July passed in a flurry of heat and water. In the nursery we have been sweating the days away quite literally. The grounds are full of frogs and baby bunnies, snakes on the move and not as many birds’ nests as there were in June. We have been working hard to keep plants happy and healthy, snipping away the crispy bits, dead heading, fluffing and primping. As any home gardener knows it is not an easy task to keep things looking good in midsummer.
This is not the time of year when a lot of folks talk about putting in new gardens, but it is still possible! There are factors that one should consider like whether it is necessary to transplant a large well-established shrub when it’s 97 degrees out. If you can, waiting until the weather cools down will give your shrub a better chance because it won’t be as stressed by the heat. When you do put in new plantings during the hot summer months it is important to plant with care and provide a very deep watering shortly after planting. Further more it’s important to remain consistent with your waterings while the plants are getting established. This also means that I have to be honest here and say if you’re about to go on vacation, it’s not a great time to plant things.
The rain we’ve had lately has been substantial but so has the heat. We are lucky that we have had both together but there is no denying that 3 or 4 inches of rain in one day is not reliable as the only watering in a week that has 5 days in the high 90’s.
Martha O'Neill, Retail Nursery Manager
And in the blink of an eye, we’re through July! Buckle up everybody, the hottest weather of the year is here and we’re all trying our best to just get through it. Which may make it hard to believe that now is the time to start planning and planting your fall gardens. Crops like arugula, bok choi and radishes can now be seeded for first harvests by the end of the month. We’ll have seedlings for your fall kales, cabbages, brussels sprouts, broccoli and collards for sale starting this week. For cabbages and brussels sprouts, their growing time until maturity is longer, so for harvesting by thanksgiving, you’ll want to plant them within the first week of August. Seedlings are more heat tolerant, so if you keep them watered, they’ll be happy campers.
It feels like all we do these days is make sure we’re keeping everything (and everyone) fully watered and hydrated. July made sure to give us a taste of what August has in store for us in terms of heat, and while now may not seem like the obvious time to plant things, there are some plants that are very drought tolerant. We have lots of Schizachrium scoparium (Little Bluestem) in lp50s and quarts and we just potted up some more Eragrostis spectabilis (Purple Love Grass), both of which are drought tolerant and really start to put on a show this time of year. Speaking of shows, we have lots of varieties of Echinaceas, Rudbeckias and Eryngium yuccifolium (Rattlesnake Master) that also bloom in August, giving lots of visual variety to your home garden and landscape.
If you do choose to plant this time of year, while plants may be drought tolerant, it is still important to keep them watered for the first few weeks after you plant them to help them get established.
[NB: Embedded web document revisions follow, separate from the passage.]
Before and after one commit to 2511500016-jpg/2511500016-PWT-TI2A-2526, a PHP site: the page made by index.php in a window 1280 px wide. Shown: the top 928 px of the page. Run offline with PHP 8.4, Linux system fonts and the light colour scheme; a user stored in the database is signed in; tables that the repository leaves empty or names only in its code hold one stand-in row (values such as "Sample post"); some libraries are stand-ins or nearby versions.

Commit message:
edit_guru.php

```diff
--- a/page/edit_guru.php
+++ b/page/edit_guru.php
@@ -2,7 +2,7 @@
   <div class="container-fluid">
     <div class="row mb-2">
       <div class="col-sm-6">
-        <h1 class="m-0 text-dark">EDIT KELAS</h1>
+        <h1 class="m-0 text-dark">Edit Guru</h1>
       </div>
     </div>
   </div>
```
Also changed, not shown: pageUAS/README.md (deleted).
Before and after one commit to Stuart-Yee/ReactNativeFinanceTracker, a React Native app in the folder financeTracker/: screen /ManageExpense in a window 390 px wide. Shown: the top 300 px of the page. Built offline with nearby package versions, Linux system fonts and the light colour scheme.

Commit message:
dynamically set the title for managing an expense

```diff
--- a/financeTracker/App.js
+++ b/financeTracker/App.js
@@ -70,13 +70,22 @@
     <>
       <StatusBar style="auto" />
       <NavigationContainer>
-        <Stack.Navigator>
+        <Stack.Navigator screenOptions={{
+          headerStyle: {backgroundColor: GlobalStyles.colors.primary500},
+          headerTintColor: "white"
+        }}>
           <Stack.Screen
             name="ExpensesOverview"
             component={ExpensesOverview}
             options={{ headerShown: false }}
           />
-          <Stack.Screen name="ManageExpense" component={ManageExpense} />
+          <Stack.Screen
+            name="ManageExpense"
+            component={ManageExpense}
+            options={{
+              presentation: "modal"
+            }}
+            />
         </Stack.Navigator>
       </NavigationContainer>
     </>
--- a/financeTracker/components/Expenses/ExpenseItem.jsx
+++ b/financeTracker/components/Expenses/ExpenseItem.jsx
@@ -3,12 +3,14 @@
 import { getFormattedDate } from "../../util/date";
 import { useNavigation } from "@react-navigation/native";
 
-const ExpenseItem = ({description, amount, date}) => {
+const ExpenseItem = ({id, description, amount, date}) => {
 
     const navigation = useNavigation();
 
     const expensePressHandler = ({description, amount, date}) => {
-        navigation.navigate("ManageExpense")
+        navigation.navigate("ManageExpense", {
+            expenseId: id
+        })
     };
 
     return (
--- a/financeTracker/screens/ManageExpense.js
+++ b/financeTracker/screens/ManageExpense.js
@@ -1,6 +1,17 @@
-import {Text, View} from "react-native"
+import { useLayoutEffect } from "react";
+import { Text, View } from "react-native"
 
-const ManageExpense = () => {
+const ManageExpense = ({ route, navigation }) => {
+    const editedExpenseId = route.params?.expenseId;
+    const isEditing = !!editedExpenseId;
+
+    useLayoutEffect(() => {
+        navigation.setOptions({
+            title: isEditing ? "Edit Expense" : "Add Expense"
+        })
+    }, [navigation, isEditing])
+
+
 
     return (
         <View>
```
If you aren’t thrilled about the idea of planting in the heat, now is also the perfect time to make notes about your garden and come up with lists of plants you may like to put in during the fall. Our full availability is listed on our website for your browsing needs!
Lizzie Wilford, Production and Marketing Coordinator
Theresa Mycek, Production Manager
Unity Landscape Design and Build
Immediately following the 4th of July Holiday, Unity crews began installing sediment controls and clearing and grubbing the invasive and nuisance vegetation for a new project at the Greensboro Volunteer Fire Company in Greensboro MD. The project consists of a new storm drain system which will capture and collect all of the rooftop storm water that the gutters collect and funnel it all into a new series of step pools. Step pools are a common storm water management practice used to dissipate the storm water's energy, as well as allow any sediments to deposit within the system instead of outfalling directly into the Choptank River. The project also includes a new parking lot made of industrial permeable pavers to reduce any actual runoff from the fire department site itself. This project will improve storm water quality, repair erosion, and enhance the entire waterfront of the Greensboro VFD along the Choptank. Stay tuned for more project updates and photos as progress continues.
Lucas Lees CBLP, ASBPA, Coastal and Environmental Design
Meet our newest team member!
Introducing T.J. Morris to the Unity Landscape family. T.J. is a landscape designer and avid gardener who has been in the landscaping industry for over 25 years. He has a diverse skill set, and a passion for nature, that lends itself well to his chosen profession. A Maryland native who loves this area, T.J. is a perfect fit here at Unity, and our environmentally conscious approach to landscaping.
When not out beautifying the neighborhood, T.J. simply likes to relax and have fun. A true believer in a good work/life balance and a sucker for any new adventure, you never know where he might turn up next.
Saying farewell to Lizzie
Lizzie Wilford, our Production and Marketing Coordinator, has recently accepted a position as an art teacher at a local public school. Having studied fine arts in college, she has a passion for the arts and education and is truly looking forward to this next chapter in her career. While we'll surely miss having her goofy self around, we are excited for her to have landed her dream job. Be sure to find her at the farmers market this weekend to say farewell to her!